**Task instructions:**
Below are entries to examine: work out how many lines contain the word "data", and give only that number.

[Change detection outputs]
※

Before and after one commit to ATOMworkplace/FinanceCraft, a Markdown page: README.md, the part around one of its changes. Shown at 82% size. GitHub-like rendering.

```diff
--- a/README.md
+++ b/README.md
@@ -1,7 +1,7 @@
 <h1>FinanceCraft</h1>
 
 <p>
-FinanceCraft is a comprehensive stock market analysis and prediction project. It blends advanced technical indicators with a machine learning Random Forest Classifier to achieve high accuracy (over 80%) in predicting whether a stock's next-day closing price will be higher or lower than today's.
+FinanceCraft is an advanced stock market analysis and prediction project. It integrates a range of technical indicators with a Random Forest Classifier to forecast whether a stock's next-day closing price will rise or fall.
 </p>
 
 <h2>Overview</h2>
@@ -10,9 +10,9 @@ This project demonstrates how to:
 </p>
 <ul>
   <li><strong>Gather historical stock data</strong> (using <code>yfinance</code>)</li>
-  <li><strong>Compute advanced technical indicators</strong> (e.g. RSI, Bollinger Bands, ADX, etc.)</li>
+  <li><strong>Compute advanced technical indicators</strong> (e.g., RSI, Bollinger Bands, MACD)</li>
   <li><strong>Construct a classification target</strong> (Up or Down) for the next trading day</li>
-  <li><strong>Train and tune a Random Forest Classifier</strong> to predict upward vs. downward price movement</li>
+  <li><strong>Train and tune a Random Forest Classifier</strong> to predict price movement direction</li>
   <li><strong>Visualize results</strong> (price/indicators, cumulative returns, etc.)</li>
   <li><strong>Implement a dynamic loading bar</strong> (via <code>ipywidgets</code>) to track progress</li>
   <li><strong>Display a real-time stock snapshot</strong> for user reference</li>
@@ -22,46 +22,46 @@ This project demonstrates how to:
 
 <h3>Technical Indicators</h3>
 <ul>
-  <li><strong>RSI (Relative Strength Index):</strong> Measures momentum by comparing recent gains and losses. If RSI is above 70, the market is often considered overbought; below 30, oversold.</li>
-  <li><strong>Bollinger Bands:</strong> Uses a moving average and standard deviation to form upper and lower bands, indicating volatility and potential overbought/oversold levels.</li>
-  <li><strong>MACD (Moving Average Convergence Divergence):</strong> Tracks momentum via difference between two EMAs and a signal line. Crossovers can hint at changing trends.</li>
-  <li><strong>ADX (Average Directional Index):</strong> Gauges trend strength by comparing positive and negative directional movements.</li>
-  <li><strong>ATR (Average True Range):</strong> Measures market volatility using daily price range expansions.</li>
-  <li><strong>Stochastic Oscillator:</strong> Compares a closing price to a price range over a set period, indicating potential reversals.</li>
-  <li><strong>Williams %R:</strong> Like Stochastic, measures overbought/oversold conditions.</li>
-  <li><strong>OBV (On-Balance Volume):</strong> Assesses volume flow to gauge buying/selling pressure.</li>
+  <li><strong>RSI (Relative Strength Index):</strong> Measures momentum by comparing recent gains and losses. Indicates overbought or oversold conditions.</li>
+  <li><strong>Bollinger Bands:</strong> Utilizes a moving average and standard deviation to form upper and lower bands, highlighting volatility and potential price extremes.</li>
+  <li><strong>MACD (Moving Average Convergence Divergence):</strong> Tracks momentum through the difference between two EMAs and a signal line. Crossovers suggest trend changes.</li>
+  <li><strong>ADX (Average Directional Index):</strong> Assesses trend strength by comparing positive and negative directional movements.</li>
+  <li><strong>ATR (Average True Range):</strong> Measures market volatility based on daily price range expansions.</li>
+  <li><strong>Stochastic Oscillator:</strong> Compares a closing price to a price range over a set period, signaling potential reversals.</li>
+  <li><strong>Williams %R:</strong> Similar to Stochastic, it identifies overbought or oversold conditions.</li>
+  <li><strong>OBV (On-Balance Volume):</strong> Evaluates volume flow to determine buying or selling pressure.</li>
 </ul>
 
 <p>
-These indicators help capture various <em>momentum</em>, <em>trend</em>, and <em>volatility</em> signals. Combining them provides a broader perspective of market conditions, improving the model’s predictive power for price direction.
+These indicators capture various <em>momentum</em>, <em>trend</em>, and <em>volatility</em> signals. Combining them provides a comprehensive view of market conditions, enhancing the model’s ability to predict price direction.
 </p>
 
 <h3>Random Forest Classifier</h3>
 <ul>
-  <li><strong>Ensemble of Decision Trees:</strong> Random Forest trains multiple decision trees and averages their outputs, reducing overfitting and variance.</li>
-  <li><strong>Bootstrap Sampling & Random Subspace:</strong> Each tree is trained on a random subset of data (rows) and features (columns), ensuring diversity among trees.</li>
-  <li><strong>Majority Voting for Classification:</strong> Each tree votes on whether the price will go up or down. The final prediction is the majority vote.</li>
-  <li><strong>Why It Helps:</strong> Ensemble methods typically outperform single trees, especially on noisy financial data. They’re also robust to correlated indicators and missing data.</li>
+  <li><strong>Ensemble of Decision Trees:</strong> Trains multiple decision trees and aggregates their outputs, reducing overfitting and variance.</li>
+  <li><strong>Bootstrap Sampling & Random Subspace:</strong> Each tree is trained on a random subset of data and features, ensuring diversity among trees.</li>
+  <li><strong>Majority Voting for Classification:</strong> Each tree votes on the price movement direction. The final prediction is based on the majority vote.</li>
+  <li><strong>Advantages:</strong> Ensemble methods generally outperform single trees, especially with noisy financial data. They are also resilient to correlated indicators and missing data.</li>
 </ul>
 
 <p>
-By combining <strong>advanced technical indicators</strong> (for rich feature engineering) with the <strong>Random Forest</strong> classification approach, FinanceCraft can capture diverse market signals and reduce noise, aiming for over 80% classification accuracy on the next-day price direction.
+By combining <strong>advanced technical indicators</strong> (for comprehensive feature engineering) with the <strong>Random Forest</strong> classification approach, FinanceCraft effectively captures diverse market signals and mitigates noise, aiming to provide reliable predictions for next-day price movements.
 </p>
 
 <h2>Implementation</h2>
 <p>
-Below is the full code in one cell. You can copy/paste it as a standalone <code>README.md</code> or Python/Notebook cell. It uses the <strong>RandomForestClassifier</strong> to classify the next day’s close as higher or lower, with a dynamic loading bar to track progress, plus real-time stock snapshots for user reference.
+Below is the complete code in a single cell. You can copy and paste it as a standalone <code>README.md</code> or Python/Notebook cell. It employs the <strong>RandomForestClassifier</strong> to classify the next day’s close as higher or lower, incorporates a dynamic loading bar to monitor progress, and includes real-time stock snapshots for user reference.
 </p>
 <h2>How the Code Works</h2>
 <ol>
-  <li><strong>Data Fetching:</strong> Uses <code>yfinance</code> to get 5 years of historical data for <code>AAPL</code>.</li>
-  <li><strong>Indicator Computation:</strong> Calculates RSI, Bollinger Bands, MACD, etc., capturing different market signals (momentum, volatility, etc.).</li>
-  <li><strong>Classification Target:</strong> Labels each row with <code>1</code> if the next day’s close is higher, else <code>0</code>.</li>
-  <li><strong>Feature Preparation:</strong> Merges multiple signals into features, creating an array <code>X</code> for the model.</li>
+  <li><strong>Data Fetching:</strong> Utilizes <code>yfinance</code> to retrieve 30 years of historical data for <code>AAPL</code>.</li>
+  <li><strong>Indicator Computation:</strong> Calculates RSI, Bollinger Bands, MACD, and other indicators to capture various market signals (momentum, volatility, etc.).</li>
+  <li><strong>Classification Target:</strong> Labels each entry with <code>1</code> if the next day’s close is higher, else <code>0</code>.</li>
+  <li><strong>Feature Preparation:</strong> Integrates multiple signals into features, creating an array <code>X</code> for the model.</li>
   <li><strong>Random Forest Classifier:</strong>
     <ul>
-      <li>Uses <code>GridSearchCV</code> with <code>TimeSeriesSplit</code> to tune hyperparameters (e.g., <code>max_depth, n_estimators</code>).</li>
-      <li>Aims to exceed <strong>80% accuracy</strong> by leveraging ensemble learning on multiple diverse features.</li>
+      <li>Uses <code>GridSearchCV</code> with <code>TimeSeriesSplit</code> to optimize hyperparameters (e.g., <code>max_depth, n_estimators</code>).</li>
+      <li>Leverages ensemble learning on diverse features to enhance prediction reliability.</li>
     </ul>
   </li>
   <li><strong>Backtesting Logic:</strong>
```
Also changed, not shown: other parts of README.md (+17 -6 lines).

※

**Output of the exercise:**
7